Quick Start Guide: Avoiding a High Conflict Divorce

© 2011 by Bill Eddy and Randi Kreger
(Excerpt from SPLITTING: Protecting Yourself While Divorcing Someone with Borderline or Narcissistic Personality Disorder, by Bill Eddy & Randi Kreger, published by New Harbinger press, 2011)

The more prepared you are, the less likely you will be to have a high-conflict divorce. While these hints can’t fully protect you, the sooner you take action on them, the better off you will be. 


1. Develop an emergency plan. Your partner could assault or evict you at any time. Figure out a safe place to go, get some ready cash, and think about who can help you on short notice. Copy important records and keep them in a safe place. (See chapter 5.)


2. As soon as possible after they occur, write down accurate details of problems and events between you and your partner (and others) that could become issues in court. Keep a journal or other written record of anything pertinent. If other people were present, write down their names. Save email and text-message correspondence in a safe place, especially copies of hostile, harassing, and controversial exchanges. (See chapter 5.)


3. Communicate very carefully and respectfully with your partner, because anything may be introduced into evidence. Make any emails, whether initiated by you or in response to your partner, brief, informative, friendly, and firm (BIFF; see chapter 4). This is especially true if your partner’s emails are hostile. Avoid setups for violent confrontations, such as physically fighting over papers, or pushing and shoving. Indicate that you want to settle issues out of court to keep things calm, but always be prepared for the realistic possibility of court. (See chapters 4, 5, 13, and 14.)


4. Protect your children from conflicts between you and your partner. Don’t say anything against your partner, no matter how provoked you might be, because anything could become evidence. Avoid:

o    Asking your children questions about the other parent

o    Discussing court with your children or within their hearing

o    Asking your children to compare you and your partner

o    Giving your children choices between their two parents

o    Exposing your children to your negative emotions

5. Obtain a therapist to help you understand your partner’s behavior, anticipate problems, deal with your emotions around the divorce or separation, and learn about yourself. (See chapter 5.)


6. Hire an attorney with good communication skills, and consult with this professional to prepare for predictable crises and accusations. (See chapters 6 and 7.)

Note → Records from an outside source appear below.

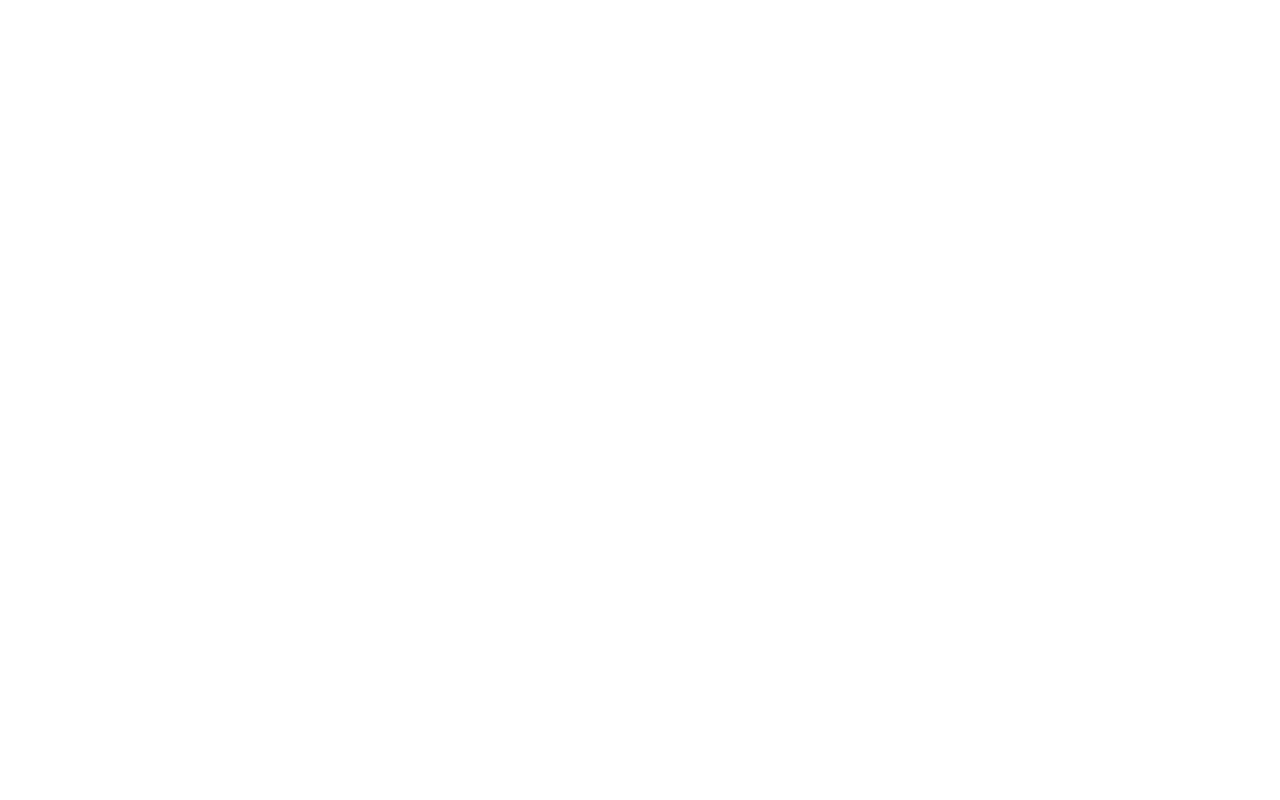
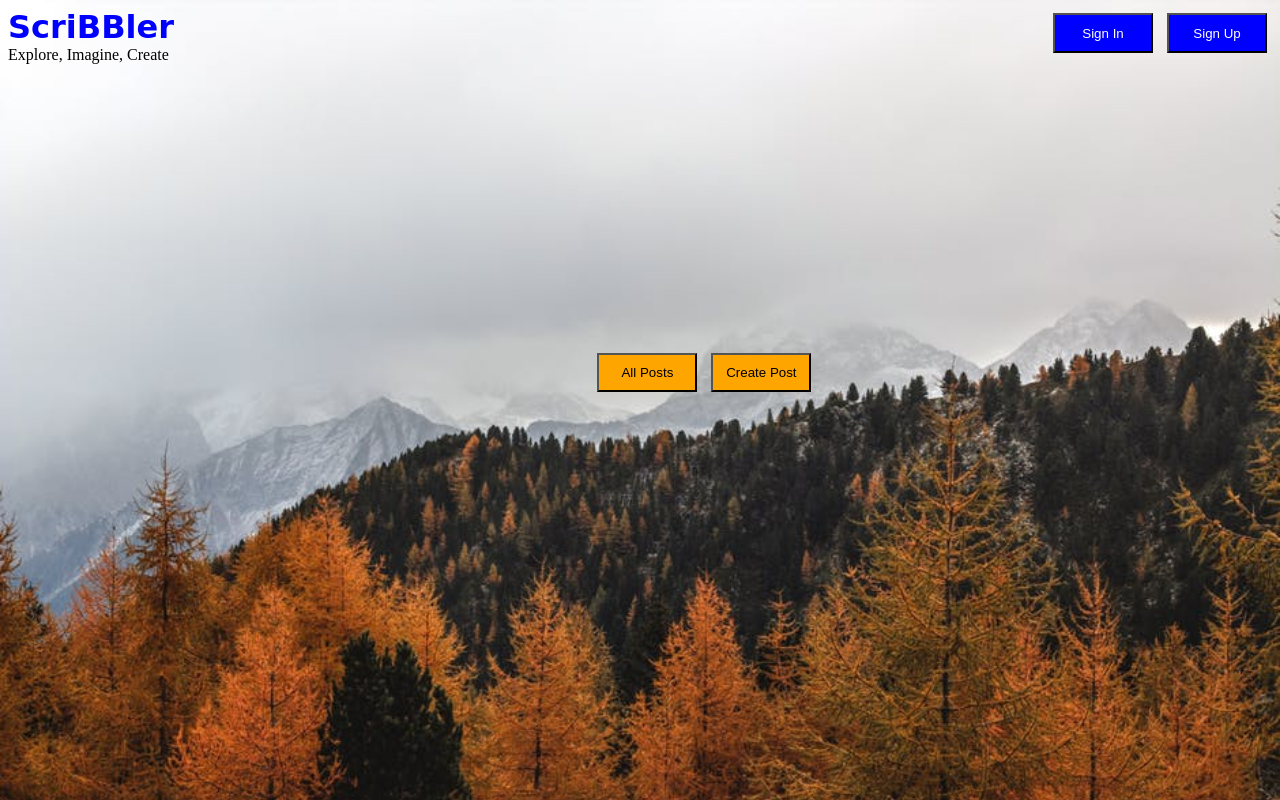
Before and after one commit to deeshubhatt07/github_scribbler, a plain HTML site: page index.html in a window 1280 px wide. Drawn offline with Linux system fonts and the light colour scheme; files whose address does not match are found by name; a web font is replaced by a local one.

Commit message:
created homepage and added styles

```diff
--- a/index.html
+++ b/index.html
@@ -2,12 +2,30 @@
 <html>
 
 <head>
+    <link rel="stylesheet" href="./styles/index.css">
+    <link href="https://fonts.googleapis.com/css2?family=Montez&display=swap" rel="stylesheet">
     <!-- TODO: Include Font Awesome file here -->
     <!-- TODO: Include Google Fonts file here -->
 </head>
 
 <body>
-    <!-- TODO: Include all your code for the header and home page here -->
+    <span id="num1">
+        <div>
+            <h1>ScriBBler</h1>
+            Explore, Imagine, Create
+        </div>
+
+        <div id="sign id">
+            <button class="sign">Sign In</button>
+            <button class="sign">Sign Up</button>
+        </div>
+        </span>
+
+    <div id="num2">
+        <button class="posts">All Posts</button>
+        <button class="posts">Create Post</button>
+    </div>
+        <!-- TODO: Include all your code for the header and home page here -->
 </body>
 
 </html>
--- /dev/null
+++ b/styles/index.css
@@ -0,0 +1,40 @@
+body{
+    background-image: url(file:///C:/Users/hp/Desktop/upg/project%20scribbler/images/background.jpg);
+    background-repeat: no-repeat;
+    background-size: cover;
+    height: 100px;
+}
+
+#num1
+{
+    display: flex;
+    justify-content: space-between;
+}
+
+h1{
+    font-family: 'Montez', cursive;
+    margin: 0%;
+    color: blue;
+}
+
+.sign
+{
+    height: 40px;
+    width: 100px;
+    background-color: blue;
+    color: white;
+    margin: 5px;
+}
+
+#num2{
+    padding: 22.5%;
+    margin-left: 300px;
+}
+
+.posts
+{
+    padding: 10px;
+    width: 100px;
+    margin: 5px;
+    background-color: orange;
+}
```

7. Either stop using Facebook, Twitter and other social networking, or turn on all Facebook security and prohibit 3rd parties from tagging or adding things to your Facebook timeline. Make sure your passwords are secure. Make sure that what you want to keep private, such as letters or lists, is kept private. If you delete your account and/or any browsing history, you must keep backup copies in the event it becomes subject to litigation, as there are laws that require preserving electronically stored information. This includes keeping copies of emails and text messages somewhere, if you are ever required to produce them.


8. Tell your family and friends what to expect, how to respond, how they can help, and how to avoid splitting either of you into being viewed as all good or all bad. (See chapter 5 and the appendix.)

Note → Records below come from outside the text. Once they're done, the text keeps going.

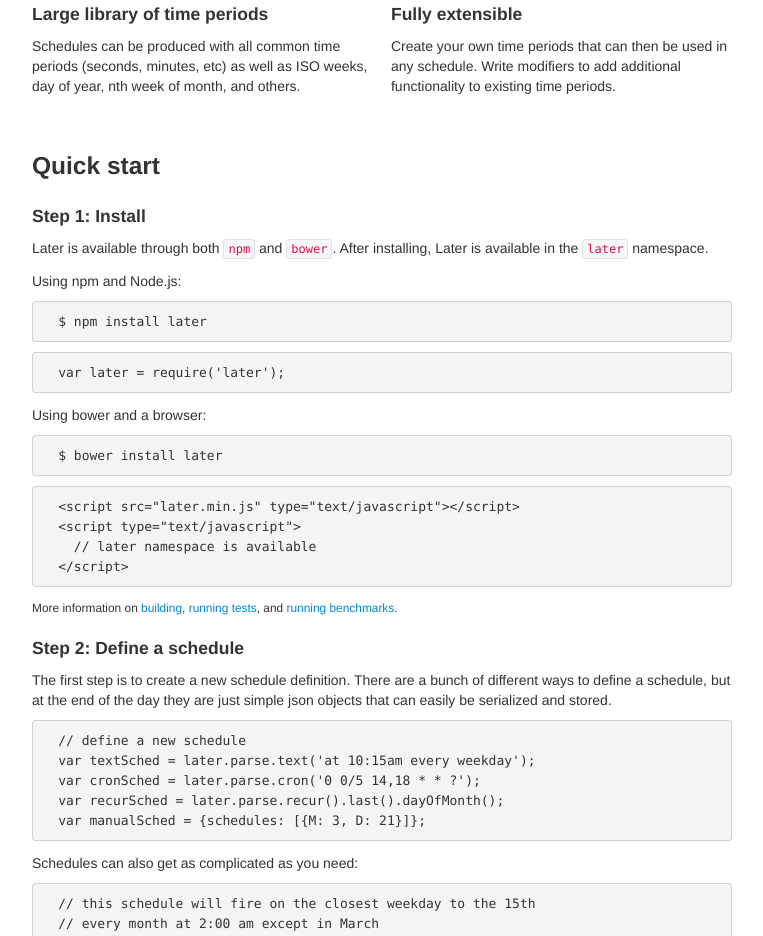
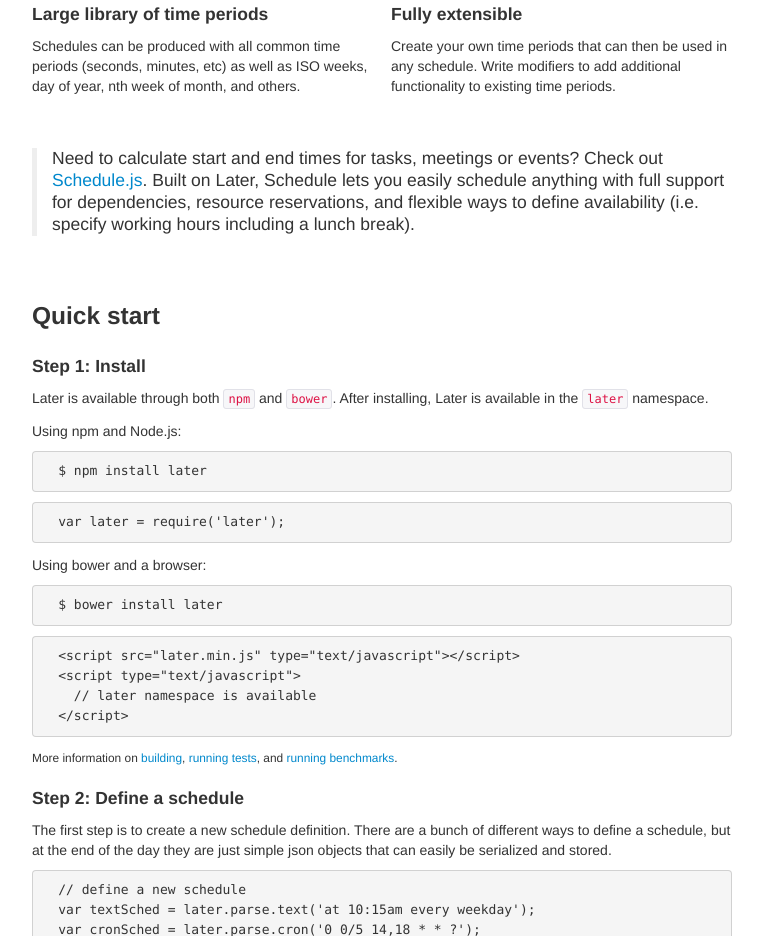
Before and after one commit to bunkat/later, a plain HTML site: page index.html in a window 1280 px wide. Shown: the part 1220-2156 px from the top of the page, without its empty margins (258-1021 px from the left). Drawn offline with Linux system fonts and the light colour scheme.

Commit message:
added link to schedule.js

```diff
--- a/index.html
+++ b/index.html
@@ -162,6 +162,14 @@
         </div>
 
       </div>
+
+      <div class="row-fluid marketing">
+        <blockquote>
+          <p>Need to calculate start and end times for tasks, meetings or events? Check out <a href="http://bunkat.github.io/schedule">Schedule.js</a>. Built on Later, Schedule lets you easily schedule anything with full support for dependencies, resource reservations, and flexible ways to define availability (i.e. specify working hours including a lunch break).</p>
+        </blockquote>
+      </div>
+
+
       <div class="row-fluid marketing">
 
         <div class="span12">
```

Begin all of these steps right away, even before separating, if possible. If your partner is a potential “persuasive blamer” (see chapter 3), there’s a risk that the blamer might use anything you do:

·         As an excuse for abuse or violence

·         To spread rumors against you

·         To publicly humiliate you

·         As the basis for allegations and decisions against you in family court and possibly other courts

These suggestions are not legal advice or therapeutic advice. You should always consult with a local professional regarding any legal or therapeutic matters.

 

Bill Eddy is a lawyer, therapist, mediator and the President of High Conflict Institute. Randi Kreger is the co-author of Stop Walking on Eggshells: Taking Your Life Back When Someone You Love Has Borderline Personality Disorder. High Conflict Institute provides training and resources for dealing with a “high conflict” person in divorce, at work or anywhere. For more information or to order a copy of Splitting, go to: www.HighConflictInstitute.com